Object files and material files are both wavefront technology formats which are designed to work in combination.
I have described the basics of object files as a standalone file in part 8 of this series.
When combined with material files the object file contains a line detailing the name of the material file which starts with “mtllib”
and the faces are grouped by material, with each group starting with “usemtl” and the name of the material to use.
The first change will be to update the
faceMap to include a material name as well as the vertex, UV and normal indices.
Next, we need something to hold all the material data, for this, I generated a data class
I then generated a function
parseMtlFile which takes in a
BufferedReader and parses the file to populate a hash map with the material names as the keys and a
MaterialData classes as the value.
When the object file specifies a material file to use, I take the file name and generate an
InputStream which I use to create a
BufferedReader and pass it to the
Taking a step back to detail the .mtl file format, each Material file can detail multiple materials, each material definition starts with a line with the word "newmtl" and the material name.

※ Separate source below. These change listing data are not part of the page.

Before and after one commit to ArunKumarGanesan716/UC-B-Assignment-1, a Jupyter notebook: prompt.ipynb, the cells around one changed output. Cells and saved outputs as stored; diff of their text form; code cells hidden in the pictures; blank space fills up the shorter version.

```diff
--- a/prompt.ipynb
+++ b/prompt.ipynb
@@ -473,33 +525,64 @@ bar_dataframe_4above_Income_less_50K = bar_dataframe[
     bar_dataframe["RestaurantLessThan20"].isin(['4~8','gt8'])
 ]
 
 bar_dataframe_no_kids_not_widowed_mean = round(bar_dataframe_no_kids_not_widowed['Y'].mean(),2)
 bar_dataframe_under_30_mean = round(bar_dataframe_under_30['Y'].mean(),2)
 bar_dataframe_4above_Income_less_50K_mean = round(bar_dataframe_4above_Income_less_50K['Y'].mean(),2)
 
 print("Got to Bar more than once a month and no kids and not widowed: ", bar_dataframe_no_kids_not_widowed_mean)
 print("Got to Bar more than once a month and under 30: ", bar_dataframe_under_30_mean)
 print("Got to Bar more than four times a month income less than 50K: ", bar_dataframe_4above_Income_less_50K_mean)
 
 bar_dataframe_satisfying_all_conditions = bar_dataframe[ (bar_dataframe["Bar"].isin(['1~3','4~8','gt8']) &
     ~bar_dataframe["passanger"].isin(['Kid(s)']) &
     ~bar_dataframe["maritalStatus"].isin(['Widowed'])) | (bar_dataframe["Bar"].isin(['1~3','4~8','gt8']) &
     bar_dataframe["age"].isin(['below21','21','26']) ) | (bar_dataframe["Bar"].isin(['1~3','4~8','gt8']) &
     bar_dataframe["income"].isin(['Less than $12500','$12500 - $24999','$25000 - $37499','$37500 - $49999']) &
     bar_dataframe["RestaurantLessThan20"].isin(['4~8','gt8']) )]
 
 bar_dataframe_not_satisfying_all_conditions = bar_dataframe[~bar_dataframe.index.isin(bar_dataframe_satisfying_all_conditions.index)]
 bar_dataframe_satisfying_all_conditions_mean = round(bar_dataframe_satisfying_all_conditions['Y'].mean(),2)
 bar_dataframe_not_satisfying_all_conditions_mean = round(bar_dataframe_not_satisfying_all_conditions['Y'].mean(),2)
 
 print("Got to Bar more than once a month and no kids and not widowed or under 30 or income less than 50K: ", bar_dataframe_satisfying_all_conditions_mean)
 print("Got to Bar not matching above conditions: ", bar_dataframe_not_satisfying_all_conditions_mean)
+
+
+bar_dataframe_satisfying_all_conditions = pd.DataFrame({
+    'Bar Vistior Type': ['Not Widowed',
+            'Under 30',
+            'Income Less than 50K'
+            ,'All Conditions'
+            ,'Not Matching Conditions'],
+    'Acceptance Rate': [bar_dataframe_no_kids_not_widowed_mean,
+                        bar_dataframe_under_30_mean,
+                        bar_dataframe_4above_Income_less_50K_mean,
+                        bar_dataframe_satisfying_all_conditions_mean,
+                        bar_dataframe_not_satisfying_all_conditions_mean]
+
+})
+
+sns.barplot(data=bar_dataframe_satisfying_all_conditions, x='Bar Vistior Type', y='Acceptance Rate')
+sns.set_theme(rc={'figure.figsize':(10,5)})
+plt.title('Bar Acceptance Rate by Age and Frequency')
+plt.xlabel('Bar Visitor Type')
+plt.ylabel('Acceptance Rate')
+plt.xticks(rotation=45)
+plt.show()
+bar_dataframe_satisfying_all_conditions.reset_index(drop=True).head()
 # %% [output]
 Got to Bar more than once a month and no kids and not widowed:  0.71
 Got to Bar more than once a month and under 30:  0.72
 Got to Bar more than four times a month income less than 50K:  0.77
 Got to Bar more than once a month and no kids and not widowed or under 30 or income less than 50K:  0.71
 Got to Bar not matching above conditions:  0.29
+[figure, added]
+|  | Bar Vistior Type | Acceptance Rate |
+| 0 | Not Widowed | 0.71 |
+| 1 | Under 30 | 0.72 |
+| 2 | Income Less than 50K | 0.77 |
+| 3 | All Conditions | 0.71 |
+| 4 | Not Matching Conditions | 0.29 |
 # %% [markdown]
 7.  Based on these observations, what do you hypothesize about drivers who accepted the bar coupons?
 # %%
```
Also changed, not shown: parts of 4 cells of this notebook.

When we see a "newmtl" line we can generate a new
MaterialData class and add it to the
mMaterials hash map, I also store the material name so I can use it to populate the classes variables later.
Following the "newmtl" line there are the following lines which are of interest to us.
- Ns - This value defines the Specular exponent of the material.
- Ka - This value defines the Ambient colour of the material.
- Kd - This value defines the diffuse colour of the material.
- Ks - This value defines the specular colour of the material.
- d - This value defined the dissolve (transparency) of the material.
Parsing each of these lines, we can populate the
MaterialData variables similar to this:
Now that we have the material data we continue parsing the object file as before until we get to the faces.
Before each section of faces there is a "usemtl" line which we parse to determine which material name to use for the following faces.
When I parse a face, I take this
materialName and use it to get the material from the
mMaterials hash map.
The remainder of the face parsing is the same as before except that for each new index, I also populate new
If the material is not in the
mMaterials hash map for any reason then default values are used to populate the arrays.
To use all this new data I modified the
ModelData class to be a Kotlin data class and include the new colour information.
Once we have the data, we need to update our shader code to use the values, this was pretty straight forward but did involve adding an attribute for each new value
and then passing it to the Fragment shader to be used in the lighting calculations
I also added a uniform variable to the fragment shader to pass the light colour in rather than having it hard coded.
Finally, For each new attribute I generated a
FloatBuffer which is populated with the new material data in the same way as the Vertices and normal data was populated and then passed to the shaders in the
draw function in the same way as the vertices and normals.
I now have different coloured models in my game which looks better than the monocolour models that I had before.
The final code for this update can be found here.
Until next time....